Prof. James Liebman (Columbia University)
Tuesdays and Thursdays, 12:00-1:20pm
To apply, see Office of Student Engagement

Through the CPRL Education Practicum, Stern MBA students have the opportunity to work with a consortium of business, policy, education, and law students from top tier upper-level graduate programs. This is an intensive, full-semester seminar and practicum in the theory and methods of managing, governing, and transforming public- and social-sector organizations in P-12 education. Hosted at Columbia, this experiential learning offering is structured with three components: A Seminar in the design, governance, transformation and democratic accountability of public sector organizations; Professional Skills Training in the competencies required for success as managers and leaders of modern public- and social- sector organizations; and a high-priority, professionally guided Consulting Project where students support education organizations in thinking through challenging issues and provide actionable solutions. James S. Liebman, Columbia Law professor and former senior official at the New York City Department of Education leads the course and conducts its academic seminar. More information can be found at:

Stern Signature Projects
Faculty: TBD
Date/Time: TBD
To apply, see Office of Student Engagement

Stern Signature Projects (SSP) is an experiential platform that provides unique applied learning opportunities which align Stern MBAs with leading faculty and research centers with the NYU network to tackle complex questions and leverage system-level thinking to help solve some of the greatest challenges of the 21st century. Anyone can read business concepts in a textbook, but through SSP our students have the chance to tackle those issues in real time.
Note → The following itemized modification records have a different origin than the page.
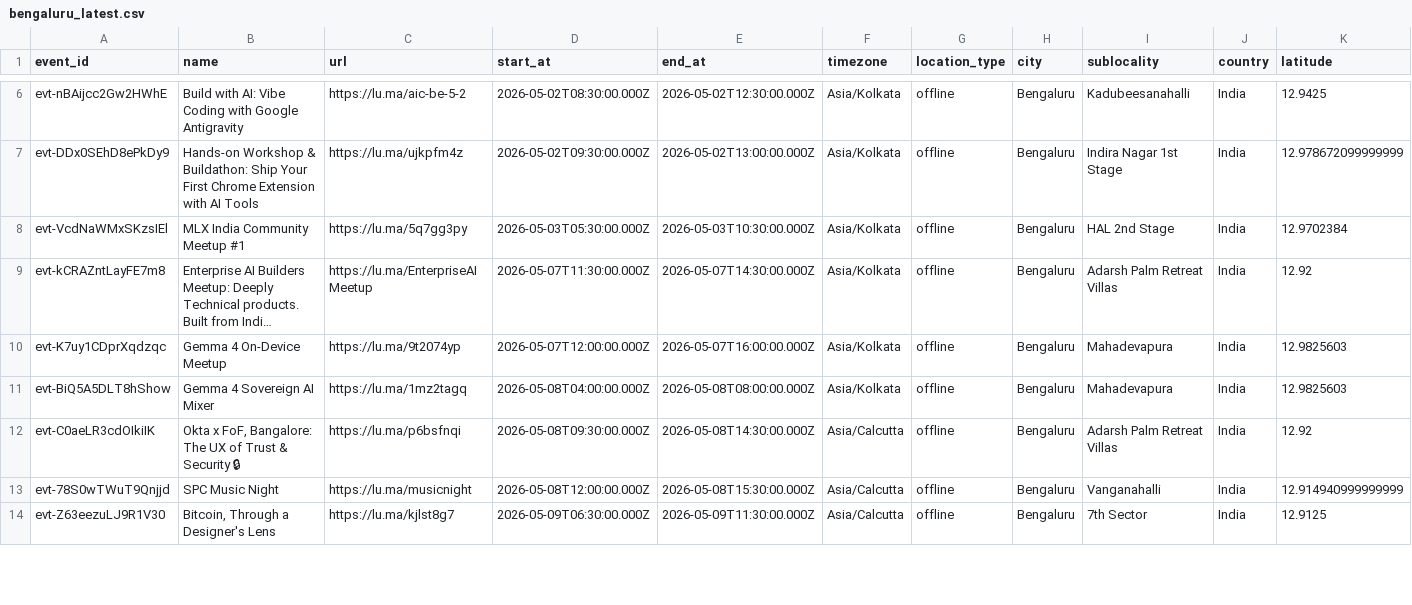
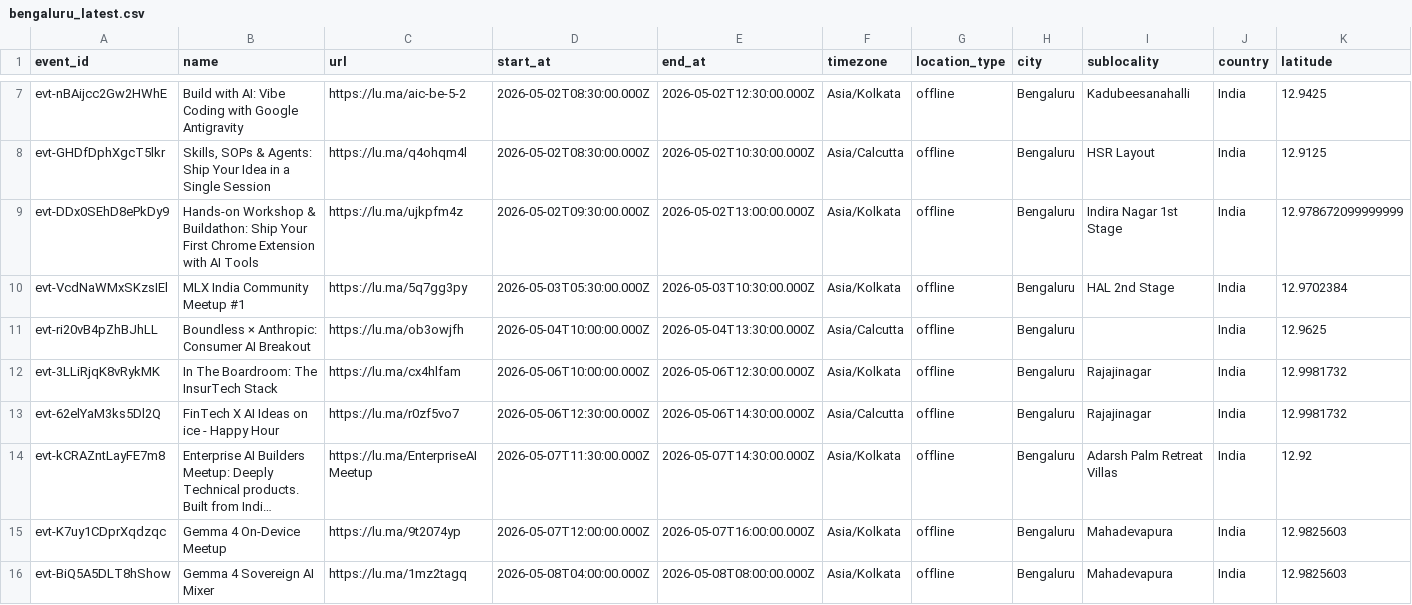
Before and after one commit to himanshusaleria/luma-explore, a CSV file: data/bengaluru_latest.csv, drawn as a sheet; only a part is shown, gaps mark what is left out; the shorter side is filled out with more unchanged rows; long unchanged cells end in …; rows hold the shown columns only; the diff covers the shown part only; the diff names each change by its address in the sheet, - before the commit and + after, or states it on an @@ line.

```diff
--- a/data/bengaluru_latest.csv
+++ b/data/bengaluru_latest.csv
+row 8: evt-GHDfDphXgcT5lkr | Skills, SOPs & Agents: Ship Your Idea in a Single Session | https://lu.ma/q4ohqm4l | 2026-05-02T08:30:00.000Z | 2026-05-02T10:30:00.000Z | Asia/Calcutta | offline | Bengaluru | HSR Layout | India | 12.9125
+row 11: evt-ri20vB4pZhBJhLL | Boundless × Anthropic: Consumer AI Breakout | https://lu.ma/ob3owjfh | 2026-05-04T10:00:00.000Z | 2026-05-04T13:30:00.000Z | Asia/Calcutta | offline | Bengaluru |  | India | 12.9625
+row 12: evt-3LLiRjqK8vRykMK | In The Boardroom: The InsurTech Stack | https://lu.ma/cx4hlfam | 2026-05-06T10:00:00.000Z | 2026-05-06T12:30:00.000Z | Asia/Kolkata | offline | Bengaluru | Rajajinagar | India | 12.9981732
+row 13: evt-62elYaM3ks5Dl2Q | FinTech X AI Ideas on ice - Happy Hour | https://lu.ma/r0zf5vo7 | 2026-05-06T12:30:00.000Z | 2026-05-06T14:30:00.000Z | Asia/Calcutta | offline | Bengaluru | Rajajinagar | India | 12.9981732
```
Also changed, not shown: 2 added rows and 6 edited cells elsewhere in this file, 2 other files.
Information, Operations, and Management Sciences

OPS in ENT: Las Vegas
OPMG-GB.2313.0A (3.0 Credits)
Prof. Harry Chernoff
Trip and Pre-/Post-trip meetings (see syllabus)
See syllabus for application

When we think of entertainment, perhaps the most popular location that comes to mind is Las Vegas. Behind the glitter and excitement in Las Vegas are industries dedicated to supplying entertainment to customers. Operations addresses the supply side of business, including how products are produced and how services are supplied. This course goes behind the scenes in Las Vegas to observe and analyze the operations involved in performing this supply function. It presents an opportunity to observe and study the entertainment industry including strategy formation and decision-making that are quite unique. The underlying driver is certainly gaming, but the industries surrounding the various forms of gambling have become major profit centers separate from the millions made on the casino floors. During a one-week visit to Las Vegas, students will observe and study some of the major operating industries that comprise the broad scope of entertainment in this city.